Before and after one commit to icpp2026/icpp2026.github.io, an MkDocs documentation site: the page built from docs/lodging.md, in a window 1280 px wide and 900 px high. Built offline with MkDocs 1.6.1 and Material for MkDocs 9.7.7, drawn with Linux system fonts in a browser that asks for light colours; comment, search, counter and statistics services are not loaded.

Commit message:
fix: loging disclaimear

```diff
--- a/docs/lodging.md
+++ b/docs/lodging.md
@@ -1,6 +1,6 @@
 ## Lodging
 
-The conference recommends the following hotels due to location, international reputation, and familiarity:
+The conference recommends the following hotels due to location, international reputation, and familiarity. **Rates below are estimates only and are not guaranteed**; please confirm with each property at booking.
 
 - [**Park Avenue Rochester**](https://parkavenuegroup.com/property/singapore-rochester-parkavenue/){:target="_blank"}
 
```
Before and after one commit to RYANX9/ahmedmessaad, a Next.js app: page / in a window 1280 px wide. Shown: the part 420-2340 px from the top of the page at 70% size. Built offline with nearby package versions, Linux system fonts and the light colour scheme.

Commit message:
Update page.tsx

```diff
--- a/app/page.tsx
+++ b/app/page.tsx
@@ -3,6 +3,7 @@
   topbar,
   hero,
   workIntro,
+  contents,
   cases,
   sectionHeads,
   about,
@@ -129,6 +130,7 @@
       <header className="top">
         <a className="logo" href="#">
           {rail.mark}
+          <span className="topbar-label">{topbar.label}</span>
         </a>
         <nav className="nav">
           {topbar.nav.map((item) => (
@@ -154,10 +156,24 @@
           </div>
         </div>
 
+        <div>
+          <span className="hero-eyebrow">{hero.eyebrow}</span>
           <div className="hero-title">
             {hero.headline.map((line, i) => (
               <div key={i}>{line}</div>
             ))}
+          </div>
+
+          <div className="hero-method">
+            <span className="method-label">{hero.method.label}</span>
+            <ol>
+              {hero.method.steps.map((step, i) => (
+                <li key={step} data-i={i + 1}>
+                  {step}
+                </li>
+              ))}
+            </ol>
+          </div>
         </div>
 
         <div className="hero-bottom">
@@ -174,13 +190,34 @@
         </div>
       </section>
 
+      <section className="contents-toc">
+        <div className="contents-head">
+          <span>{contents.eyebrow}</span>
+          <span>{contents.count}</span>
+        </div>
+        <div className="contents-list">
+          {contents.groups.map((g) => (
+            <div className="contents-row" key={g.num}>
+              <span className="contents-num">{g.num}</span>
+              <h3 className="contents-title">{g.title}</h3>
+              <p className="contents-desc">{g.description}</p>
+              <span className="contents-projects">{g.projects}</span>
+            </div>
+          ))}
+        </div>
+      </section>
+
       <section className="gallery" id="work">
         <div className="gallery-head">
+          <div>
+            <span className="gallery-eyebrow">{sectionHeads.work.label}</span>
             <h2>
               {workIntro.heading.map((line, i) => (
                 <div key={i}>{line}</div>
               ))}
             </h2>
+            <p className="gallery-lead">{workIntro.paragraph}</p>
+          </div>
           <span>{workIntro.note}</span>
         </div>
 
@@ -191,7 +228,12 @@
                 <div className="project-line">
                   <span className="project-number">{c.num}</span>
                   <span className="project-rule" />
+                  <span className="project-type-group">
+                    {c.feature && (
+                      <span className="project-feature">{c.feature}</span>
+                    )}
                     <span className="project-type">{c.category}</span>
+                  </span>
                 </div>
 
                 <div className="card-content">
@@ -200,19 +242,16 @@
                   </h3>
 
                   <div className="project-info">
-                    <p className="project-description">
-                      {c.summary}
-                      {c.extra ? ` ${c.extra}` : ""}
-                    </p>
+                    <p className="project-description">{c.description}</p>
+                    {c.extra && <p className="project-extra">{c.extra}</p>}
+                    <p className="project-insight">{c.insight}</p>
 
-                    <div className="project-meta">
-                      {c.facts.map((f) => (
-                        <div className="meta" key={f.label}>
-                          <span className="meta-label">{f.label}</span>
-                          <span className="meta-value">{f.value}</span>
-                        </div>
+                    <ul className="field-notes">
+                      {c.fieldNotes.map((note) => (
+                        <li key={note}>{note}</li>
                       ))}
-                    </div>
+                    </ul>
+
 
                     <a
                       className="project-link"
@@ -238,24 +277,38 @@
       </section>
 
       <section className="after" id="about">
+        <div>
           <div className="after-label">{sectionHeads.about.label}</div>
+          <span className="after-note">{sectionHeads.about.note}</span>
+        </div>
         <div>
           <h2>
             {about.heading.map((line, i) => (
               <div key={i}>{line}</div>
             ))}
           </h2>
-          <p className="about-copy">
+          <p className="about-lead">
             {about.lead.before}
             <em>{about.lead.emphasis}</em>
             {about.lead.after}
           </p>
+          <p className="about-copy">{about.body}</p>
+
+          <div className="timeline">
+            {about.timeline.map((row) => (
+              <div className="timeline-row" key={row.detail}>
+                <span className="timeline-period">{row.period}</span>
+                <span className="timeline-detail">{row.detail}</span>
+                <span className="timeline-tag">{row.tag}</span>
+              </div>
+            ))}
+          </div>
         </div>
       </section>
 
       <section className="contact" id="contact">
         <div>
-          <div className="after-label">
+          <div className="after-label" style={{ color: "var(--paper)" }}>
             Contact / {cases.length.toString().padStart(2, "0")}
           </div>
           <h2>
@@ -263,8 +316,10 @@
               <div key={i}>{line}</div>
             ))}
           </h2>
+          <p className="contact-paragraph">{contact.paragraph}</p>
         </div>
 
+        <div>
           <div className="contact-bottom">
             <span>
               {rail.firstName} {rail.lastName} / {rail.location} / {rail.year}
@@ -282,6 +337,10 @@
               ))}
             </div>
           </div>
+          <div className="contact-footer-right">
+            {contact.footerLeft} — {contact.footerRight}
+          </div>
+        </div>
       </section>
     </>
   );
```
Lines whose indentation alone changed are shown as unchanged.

:::::

REQUIREMENT: Which lines hold the string "system"? Copy all of them from the data above.

EXERCISE SOLUTION:
Before and after one commit to icpp2026/icpp2026.github.io, an MkDocs documentation site: the page built from docs/lodging.md, in a window 1280 px wide and 900 px high. Built offline with MkDocs 1.6.1 and Material for MkDocs 9.7.7, drawn with Linux system fonts in a browser that asks for light colours; comment, search, counter and statistics services are not loaded.
Before and after one commit to RYANX9/ahmedmessaad, a Next.js app: page / in a window 1280 px wide. Shown: the part 420-2340 px from the top of the page at 70% size. Built offline with nearby package versions, Linux system fonts and the light colour scheme.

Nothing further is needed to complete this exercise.